Once again, you’re welcome.

Enjoy the Olympics, and good luck to your NHL team the rest of the way.

EPILOGUE

The Sochi Games are over.  The hangover begins as primetime television programming schedules resume in full.  The IOC and Russia claimed the fiasco to be a rousing success despite the unfinished hotels, the brown water, the wandering animals, the closed (albeit) new storefronts, the missing manhole covers, the "buddy toilets," average temperatures well over freezing (some days into the 60s), a closing ceremony featuring a GIANT creepy animatronic teddy bear straight out of a bad Japanese anime film and the inability of Bob Costas to get his hands on standard over the counter non-steroidal anti-inflammatory antibiotics to treat his pink eye.

But like a seasoned vet, Bob powered through, and so did I.  Once again, thanks to the Bleacher Report, here are your final scoring results for the most useless comparison of NHL hockey talent ever assembled... Average Points Scored Per NHL Team in the Games of the XXII Winter Olympiad:
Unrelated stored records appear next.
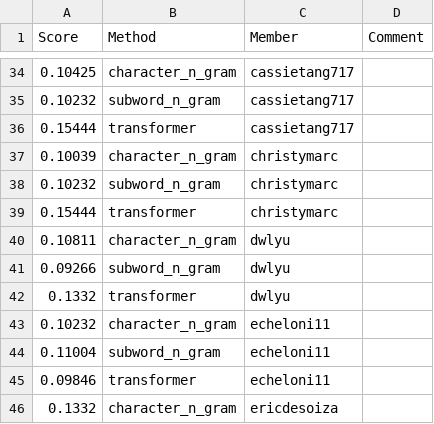
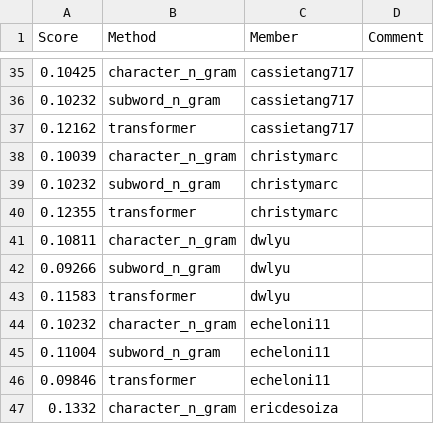
Before and after one commit to UChi-CI/data-37712-win25-leaderboard, a CSV file: assignment-2-leaderboard/leaderboard_hub.csv, drawn as a sheet; only a part is shown, gaps mark what is left out; the diff covers the shown part only.

```diff
--- a/assignment-2-leaderboard/leaderboard_hub.csv
+++ b/assignment-2-leaderboard/leaderboard_hub.csv
@@ -35,9 +36,9 @@ Score,Method,Member,Comment
 0.10232,subword_n_gram,cassietang717,
-0.15444,transformer,cassietang717,
+0.12162,transformer,cassietang717,
 0.10039,character_n_gram,christymarc,
 0.10232,subword_n_gram,christymarc,
-0.15444,transformer,christymarc,
+0.12355,transformer,christymarc,
 0.10811,character_n_gram,dwlyu,
 0.09266,subword_n_gram,dwlyu,
-0.1332,transformer,dwlyu,
+0.11583,transformer,dwlyu,
 0.10232,character_n_gram,echeloni11,
```
Also changed, not shown: 1 added row and 19 edited cells elsewhere in this file.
Team
Skaters
Goals
Assists
Points
Avg Pts
Toronto Maple Leafs
3
6
7
13
4.33
Ottawa Senators
2
4
4
8
4.00
Los Angeles Kings
5
11
6
17
3.40
San Jose Sharks
3
1
8
9
3.00
Anaheim Ducks
6
6
11
17
2.83
Minnesota Wild
4
4
7
11
2.75
Pittsburgh Penguins
7
8
9
17
2.43
Nashville Predators
3
4
3
7
2.33
New York Islanders
3
5
2
7
2.33
Boston Bruins
4
3
6
9
2.25
Detroit Red Wings
8
7
10
17
2.13
Carolina Hurricanes
4
1
7
8
2.00
New Jersey Devils
4
4
4
8
2.00
Phoenix Coyotes
4
2
6
8
2.00
Washington Capitals
5
3
7
10
2.00
Edmonton Oilers
3
4
1
5
1.67
Vancouver Canucks
6
3
7
10
1.67
Winnipeg Jets
3
2
3
5
1.67
Philadelphia Flyers
5
2
6
8
1.60
Chicago Blackhawks
10
4
11
15
1.50
Dallas Stars
2
3
0
3
1.50
Montreal Canadiens
5
1
6
7
1.40
St. Louis Blues
8
6
3
9
1.13
Buffalo Sabres
2
1
1
2
1.00
Colorado Avalanche
3
2
1
3
1.00
New York Rangers
6
3
3
6
1.00
Florida Panthers
2
0
1
1
0.50
Columbus Blue Jackets
3
0
1
1
0.33
Tampa Bay Lightning
5
0
1
1
0.20
Calgary Flames
1
0
0
0
0.00



Da svidaniya, Vladimir.  I hope it was worth it.  And hey, stay out of Ukraine while you're at it.

See everyone in Rio.